When EA and DICE revealed that their next entry in the Battlefield franchise would be set during World War I, I had mixed feelings. As a lover of history, the time period was instantly acceptable to me. WWI is a largely unexplored in the video game space, and I think most of that is due to the prevalence of World War II content being more of an inspiration thanks to the multitude of movies and television shows that portrayed it.

I think its accurate to say that WWII is a “popular war” when comparing it to other periods that lend themselves to a movie or video game, and it’s been some time since a non-modern take on warfare really hit mainstream in video games. I use the term “popular” with a lot of caution, mostly because wars should not be held up in a popularity contest, but in the framing of video game history it is easy to say that WWII was a staple for a long, long time before the current modern and futuristic settings supplanted it.

So for a variety of reasons I was pretty excited when I saw Battlefield 1’s first trailer. It is a huge period of history to explore for a narrative, and is filled with events that will no doubt provide great stories, technology, and environments to play in as a gamer.

And yet, another part of me was skeptical that WWI offered enough content diversity to match offerings of past Battlefield games. As far back as Battlefield 2, the series has provided a plethora of modern, near-future, and future tech to fill our load outs with hundreds of weapons, attachments, gadgets, and vehicles to keep the Battlefield formula’s biggest draw: the sandbox. I worried that the era of WWI didn’t provide enough “stuff” to keep the sandbox’s variety on par with the rest of the series. Players expect the unlock tree for battlefield games to be massive. Every game in the last decade has expanded on this very concept. This is a tricky proposition for both world wars, but the era of WWI would certainly present a greater challenge in this respect.


One of the stories focuses on the famous tale of Lawrence of Arabia

I’m pleased to report that, due mostly to DICE’s impressive historical research and dedication to the product, my concerns are unfounded. There is so much content in BF1 that players both old and new will love the tools at their disposal. But there’s so much more about it worth noting, that my initial worries seem silly now.

The game itself is beautiful. I’ve played it on both Xbox One and a (admittedly) mid-range PC, and the visuals were stunning. The Xbox version (and PlayStation cousin, I’ll assume) is gorgeous, and can easily be argued to be the best game showcasing current-gen console graphical capabilities. I’m sure there’s a lot of technical reasons for this, such as Direct-X 12 on Xbox, but keeping things simple here: Console players will love this.

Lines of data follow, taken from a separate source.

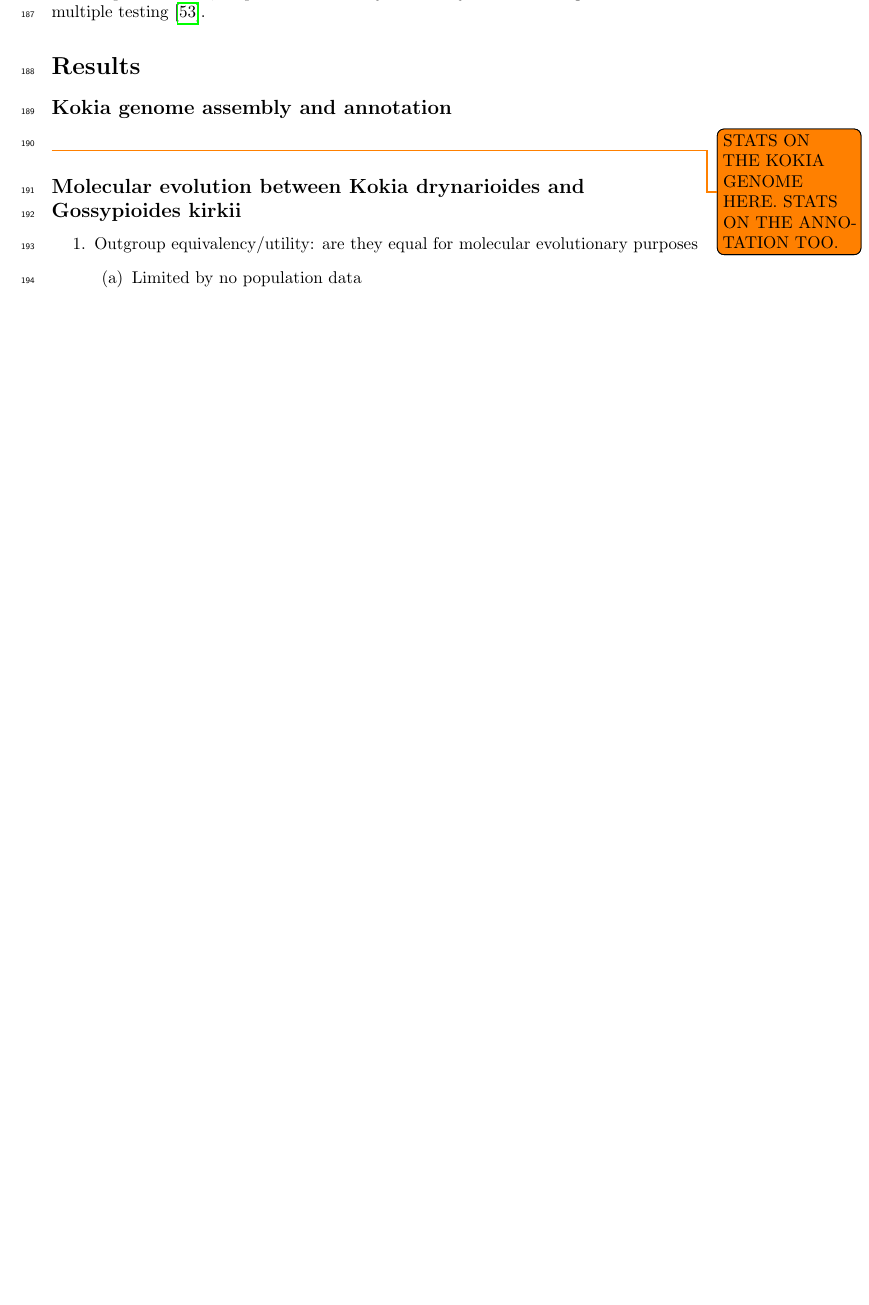
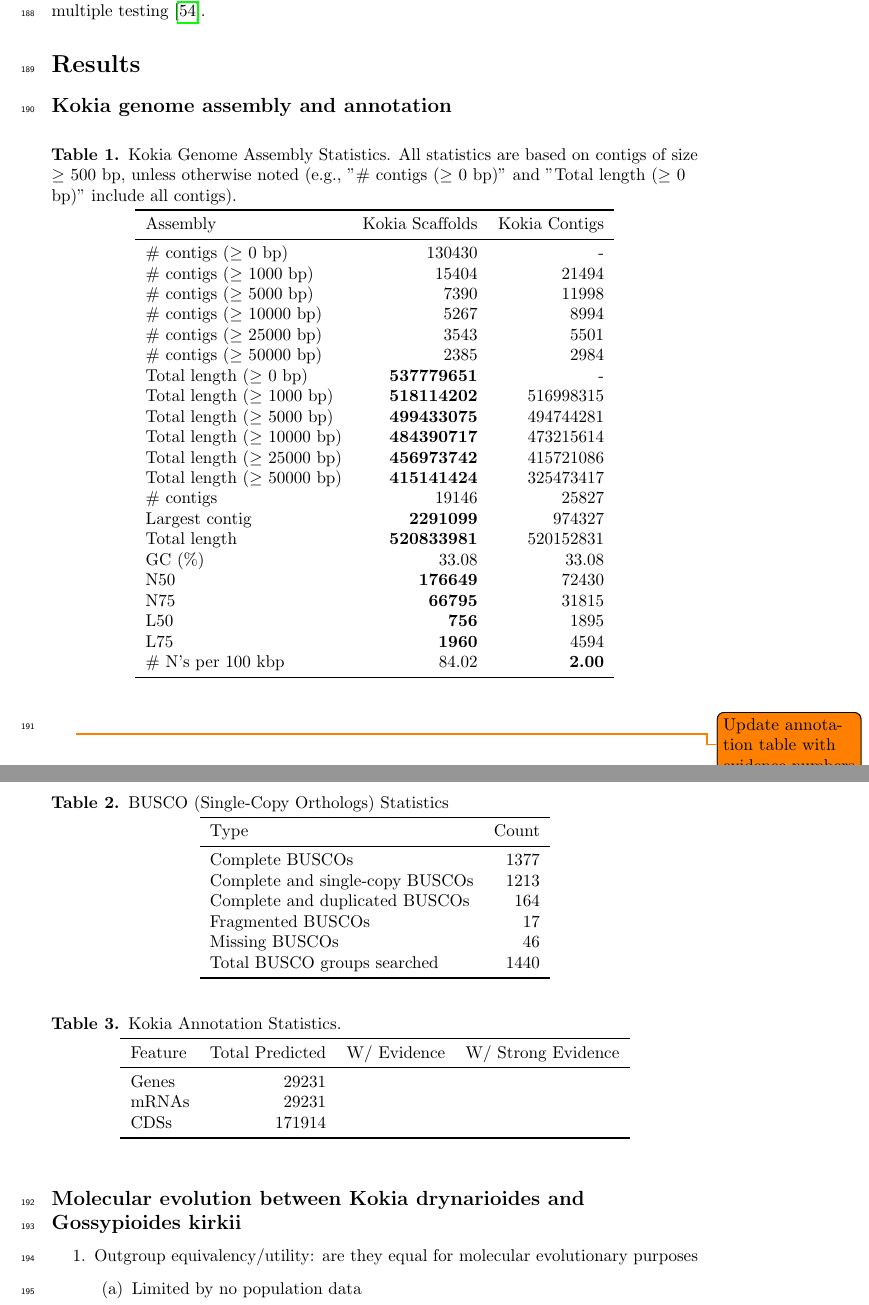
Before and after one commit to Wendellab/KokiaKirkii, a LaTeX document (manuscript/kokia.tex): part of page 5 of 11 before the commit and two parts of pages 5 and 6 of 12 after it, the two joined at a grey line, cut so that both start at the same text, the shorter picture padded with empty space. The pictures show the PDF file manuscript/kokia.pdf that the author committed with the source.

Commit message:
Added assembly table to manuscript

```diff
--- a/manuscript/kokia.tex
+++ b/manuscript/kokia.tex
@@ -476,7 +479,72 @@ p-values were subject to Benjamini-Hochberg correction for multiple testing
 
 \subsection*{Kokia genome assembly and annotation}
 
-\todo{STATS ON THE KOKIA GENOME HERE. STATS ON THE ANNOTATION TOO.}
+\begin{table}[ht]
+  \begin{center}
+    \caption{Kokia Genome Assembly Statistics. All statistics are based on contigs of size $\geq$ 500 bp, unless otherwise noted (e.g., "\# contigs ($\geq$ 0 bp)" and "Total length ($\geq$ 0 bp)" include all contigs).}
+    \begin{tabular}{l*{2}{r}}
+      \toprule
+      Assembly & Kokia Scaffolds & Kokia Contigs \\
+      \midrule
+      \# contigs ($\geq$ 0 bp) & 130430 & - \\
+      \# contigs ($\geq$ 1000 bp) & 15404 & 21494 \\
+      \# contigs ($\geq$ 5000 bp) & 7390 & 11998 \\
+      \# contigs ($\geq$ 10000 bp) & 5267 & 8994 \\
+      \# contigs ($\geq$ 25000 bp) & 3543 & 5501 \\
+      \# contigs ($\geq$ 50000 bp) & 2385 & 2984 \\
+      Total length ($\geq$ 0 bp) & {\bf 537779651} & - \\
+      Total length ($\geq$ 1000 bp) & {\bf 518114202} & 516998315 \\
+      Total length ($\geq$ 5000 bp) & {\bf 499433075} & 494744281 \\
+      Total length ($\geq$ 10000 bp) & {\bf 484390717} & 473215614 \\
+      Total length ($\geq$ 25000 bp) & {\bf 456973742} & 415721086 \\
+      Total length ($\geq$ 50000 bp) & {\bf 415141424} & 325473417 \\
+      \# contigs & 19146 & 25827 \\
+      Largest contig & {\bf 2291099} & 974327 \\
+      Total length & {\bf 520833981} & 520152831 \\
+      GC (\%) & 33.08 & 33.08 \\
+      N50 & {\bf 176649} & 72430 \\
+      N75 & {\bf 66795} & 31815 \\
+      L50 & {\bf 756} & 1895 \\
+      L75 & {\bf 1960} & 4594 \\
+      \# N's per 100 kbp & 84.02 & {\bf 2.00} \\
+      \bottomrule
+    \end{tabular}
+  \end{center}
+\end{table}
+
+\begin{table}[ht]
+  \begin{center}
+    \caption{BUSCO (Single-Copy Orthologs) Statistics}
+    \begin{tabular}{lr}
+      \toprule
+      Type & Count\\
+      \midrule
+      Complete BUSCOs & 1377\\
+      Complete and single-copy BUSCOs & 1213\\
+      Complete and duplicated BUSCOs & 164\\
+      Fragmented BUSCOs & 17\\
+      Missing BUSCOs & 46\\
+      Total BUSCO groups searched & 1440\\
+      \bottomrule
+    \end{tabular}
+  \end{center}
+\end{table}
+
+\begin{table}[ht]
+  \begin{center}
+    \caption{Kokia Annotation Statistics.}
+    \begin{tabular}{l*{3}{r}}
+      \toprule
+      Feature & Total Predicted & W/ Evidence  & W/ Strong Evidence\\
+      \midrule
+      Genes &  29231 & & \\
+      mRNAs & 29231 &  & \\
+      CDSs & 171914 &  & \\
+      \bottomrule
+    \end{tabular}
+  \end{center}
+\end{table}
+\todo{Update annotation table with evidence numbers}
 
 \subsection*{Molecular evolution between Kokia drynarioides and Gossypioides
   kirkii}
```
Also changed, not shown: manuscript/kokia.bib (+13 -0 lines), manuscript/kokia.pdf, manuscript/kokia.tex (5 more changed lines).
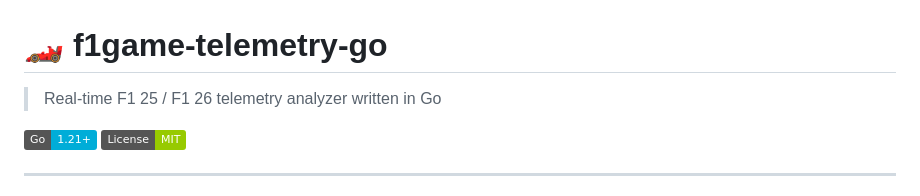
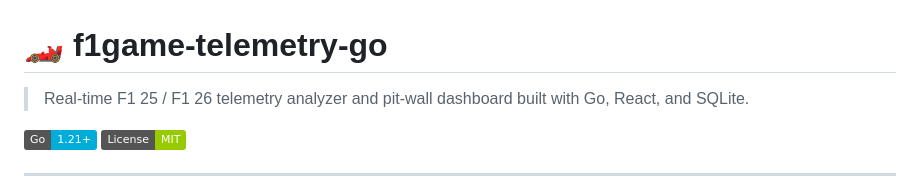
Before and after one commit to mgauna-ar/f1game-telemetry-go, a Markdown page: README.md, the part around the change. Rendered like a GitHub page; badges without logos.

Commit message:
docs: update project description to include dashboard and stack details

```diff
--- a/README.md
+++ b/README.md
@@ -1,6 +1,6 @@
 # 🏎️ f1game-telemetry-go
 
-> Real-time F1 25 / F1 26 telemetry analyzer written in Go
+> Real-time F1 25 / F1 26 telemetry analyzer and pit-wall dashboard built with Go, React, and SQLite.
 
 ![Go](https://img.shields.io/badge/Go-1.21+-00ADD8?style=flat&logo=go) ![License](https://img.shields.io/badge/License-MIT-green.svg)
 
```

The PC version running on a midrange rig is also nothing short of awe-inspiring, and I can only imagine what top-notch builds will do. DICE has once again showed that their Frostbite engine is capable of looking great alongside playing great. Sure, there are some bugs here and there (There’s still some hitbox issues I saw in MP, as well as some questionable movement through walls) but it is not a Bethesda release, so you won’t hear me advocating a “wait-and-see” approach in that regard. That said, you may want to hold off if you’re a multiplayer only customer, as it is probably going to be congested at launch.

As I said before, the amount of content in the stock-release is pretty great. There are a handful of games modes, ranging from staples “Conquest” and “Rust”, as well as death match modes, and a fun new story-ish mode called “Operations” that involves playing multiple matches in succession in order to conquer and control points on the world map. They all provide you with the ability to continue leveling up and earning war bonds (the in-game currency). Warbonds are part of the new upgrade system that ditches sequential upgrades and instead gives you the ability to buy upgrades so you can focus on what you want. There are still sets of requirements to certain unlocks, such as being a certain level for a specific class, but overall it seems like a good change that offers more flexibility.

Battlepacks are still a thing, but they are unlocked a little differently this time. Instead of receiving them after you level up, you have to earn them in matches by achieving certain objectives or high scores as an individual or squad. I’m guessing this is a move to inspire more players to play the game’s objectives and bolster overall teamwork, and I’m pretty optimistic that it will work in that regard, since they are now slightly more difficult to come by.

This is another showcase for Frostbite

This is another showcase for Frostbite

Battlepacks have also been repurposed to provide specialized weapon builds instead of unlocking random attachments for the library of weapons. In an interesting twist, you can “scrap” their rewards for cash and use what you receive to buy something else. It’s a fun tweak, but still raises some concerns when you remember they are also offered as an optional micro-transaction purchase. I fully expect some players to buy their way to certain weapons quicker than most players will by earning them in-game.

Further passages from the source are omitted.